But some experts argue another surge of Covid cases are likely at some point this year as society reopens.
Professor Neil Ferguson told the BBC: “Our modelling suggests there will be another epidemic wave as we progress through the roadmap out of lockdown.
"The magnitude of this wave is uncertain but should be lower than the previous ones, as long as the vaccine roll-out continues at high pace, with high uptake, and without immune escape variants.”
But whether a rise in Covid cases in the future will cause another lockdown remains uncertain.
Professor Ferguson added while another lockdown "can't be completely ruled out", he has become increasingly "optimistic" over recent months.
He added: “In the worst case scenario, if we have a new variant pop up which does manage to evade the vaccines, say late summer early autumn, there may be a need to roll back on some of these measures at least temporarily until we can boost people's immunity.
"Do I think it's likely to happen? No, I don't. I think we are much more likely to be on a steady course now out of this pandemic, at least in this country."
The UK’s successful vaccine rollout has been cited as the nation’s potential exit out of lockdown, with the data already suggesting vaccines are effective at reducing severe disease and deaths due to COVID-19.
To control the virus in the future, the Government is already looking at potential booster jabs this autumn, which may help to combat new variants of the virus.
Rather than a full lockdown again, ministers have not ruled out the potential for local lockdowns in the future though, which could be used to control local outbreaks.

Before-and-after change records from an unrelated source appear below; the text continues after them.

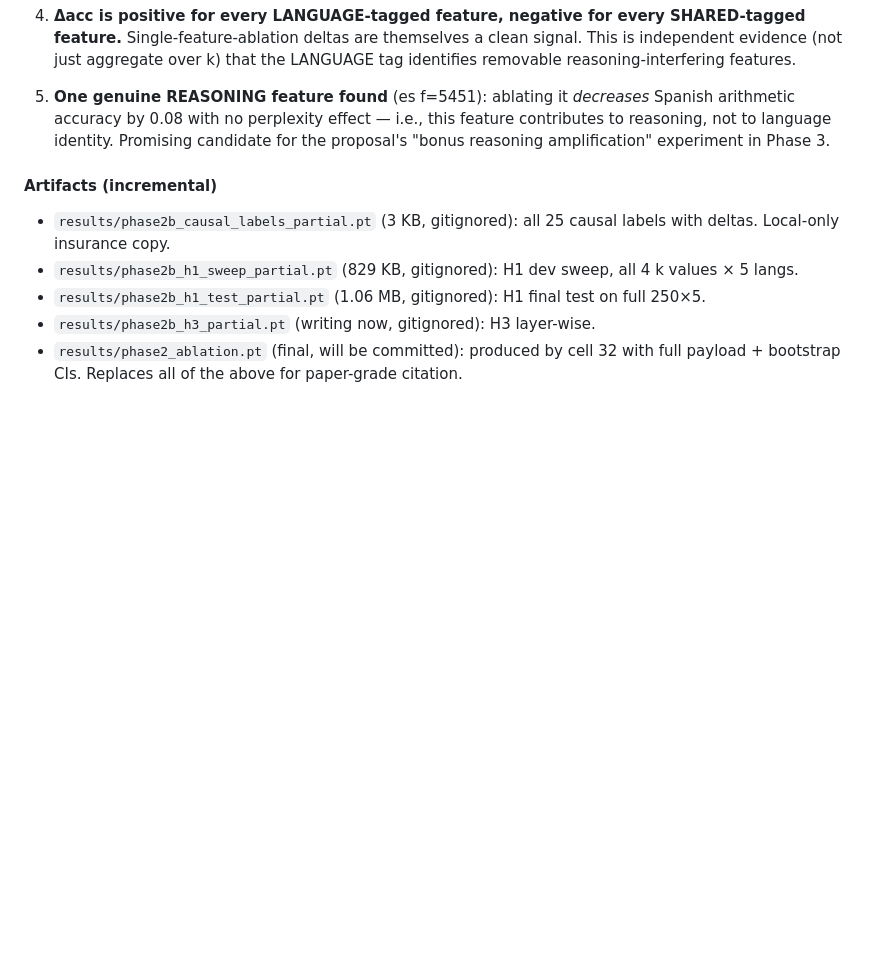
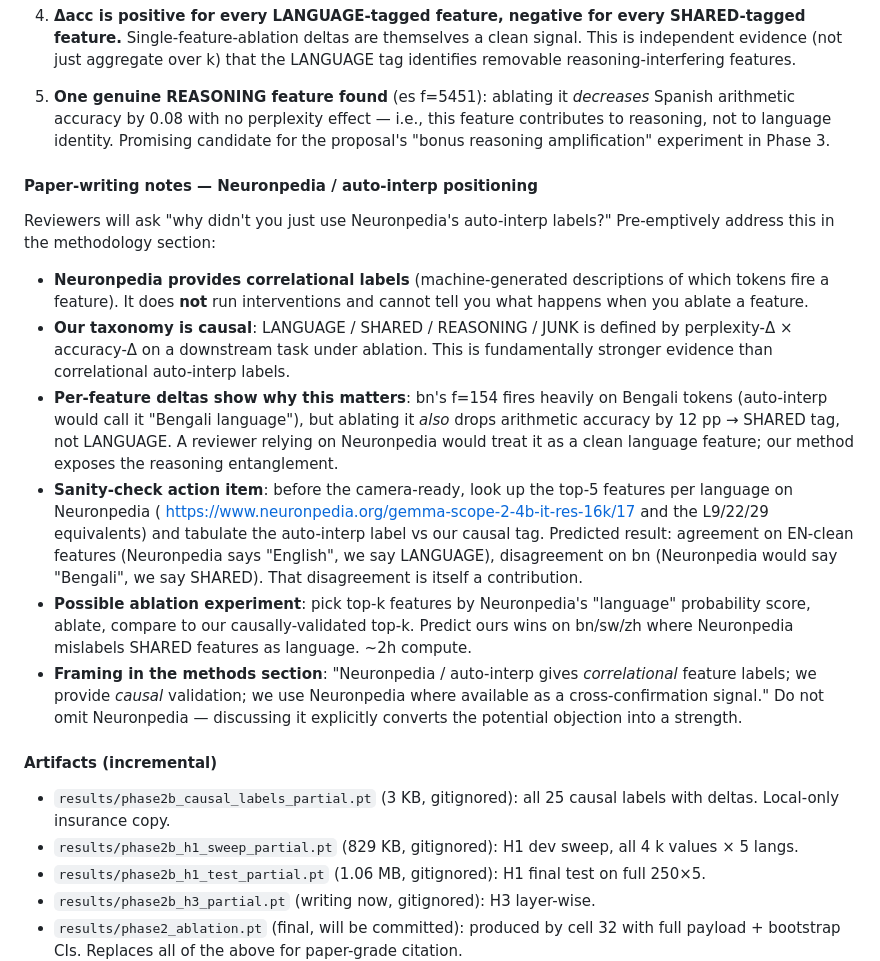
Before and after one commit to kvrancic/nlp-project, a Markdown page: docs/findings.md, the part around the change. Rendered like a GitHub page; blank space fills up the shorter version.

Commit message:
docs(findings): add Neuronpedia positioning note for paper-writing
Reviewers will ask why we didn't just use Neuronpedia's auto-interp
labels. Pre-emptively address: auto-interp is correlational, our
LANGUAGE/SHARED/REASONING/JUNK taxonomy is causal. Bn f=154 is the
key example — Neuronpedia would call it Bengali (and be right
correlationally), but ablation drops arithmetic acc 12 pp so it's
SHARED, not LANGUAGE.

Notes include a sanity-check action item (look up top features per
lang on Neuronpedia before camera-ready) and an optional ablation
experiment (compare causally-validated top-k vs Neuronpedia-ranked
top-k, predict ours wins on bn/sw/zh).

```diff
--- a/docs/findings.md
+++ b/docs/findings.md
@@ -430,6 +430,43 @@ holds.
    identity. Promising candidate for the proposal's "bonus reasoning
    amplification" experiment in Phase 3.
 
+#### Paper-writing notes — Neuronpedia / auto-interp positioning
+
+Reviewers will ask "why didn't you just use Neuronpedia's auto-interp
+labels?" Pre-emptively address this in the methodology section:
+
+- **Neuronpedia provides correlational labels** (machine-generated
+  descriptions of which tokens fire a feature). It does **not** run
+  interventions and cannot tell you what happens when you ablate a
+  feature.
+- **Our taxonomy is causal**: LANGUAGE / SHARED / REASONING / JUNK is
+  defined by perplexity-Δ × accuracy-Δ on a downstream task under
+  ablation. This is fundamentally stronger evidence than correlational
+  auto-interp labels.
+- **Per-feature deltas show why this matters**: bn's f=154 fires
+  heavily on Bengali tokens (auto-interp would call it "Bengali
+  language"), but ablating it *also* drops arithmetic accuracy by 12 pp
+  → SHARED tag, not LANGUAGE. A reviewer relying on Neuronpedia would
+  treat it as a clean language feature; our method exposes the
+  reasoning entanglement.
+- **Sanity-check action item**: before the camera-ready, look up the
+  top-5 features per language on Neuronpedia (
+  https://www.neuronpedia.org/gemma-scope-2-4b-it-res-16k/17 and the
+  L9/22/29 equivalents) and tabulate the auto-interp label vs our
+  causal tag. Predicted result: agreement on EN-clean features
+  (Neuronpedia says "English", we say LANGUAGE), disagreement on bn
+  (Neuronpedia would say "Bengali", we say SHARED). That disagreement
+  is itself a contribution.
+- **Possible ablation experiment**: pick top-k features by
+  Neuronpedia's "language" probability score, ablate, compare to our
+  causally-validated top-k. Predict ours wins on bn/sw/zh where
+  Neuronpedia mislabels SHARED features as language. ~2h compute.
+- **Framing in the methods section**: "Neuronpedia / auto-interp gives
+  *correlational* feature labels; we provide *causal* validation; we
+  use Neuronpedia where available as a cross-confirmation signal." Do
+  not omit Neuronpedia — discussing it explicitly converts the
+  potential objection into a strength.
+
 #### Artifacts (incremental)
 
 - `results/phase2b_causal_labels_partial.pt` (3 KB, gitignored): all 25
```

Asked whether local lockdowns could return in areas affected by the Indian variant, Environment Secretary George Eustice told Sky News this week: “We can’t rule anything out but our plan that has been set out by the Prime Minister and the reason we are being incredibly cautious about exiting lockdown is because we want this to be the last.”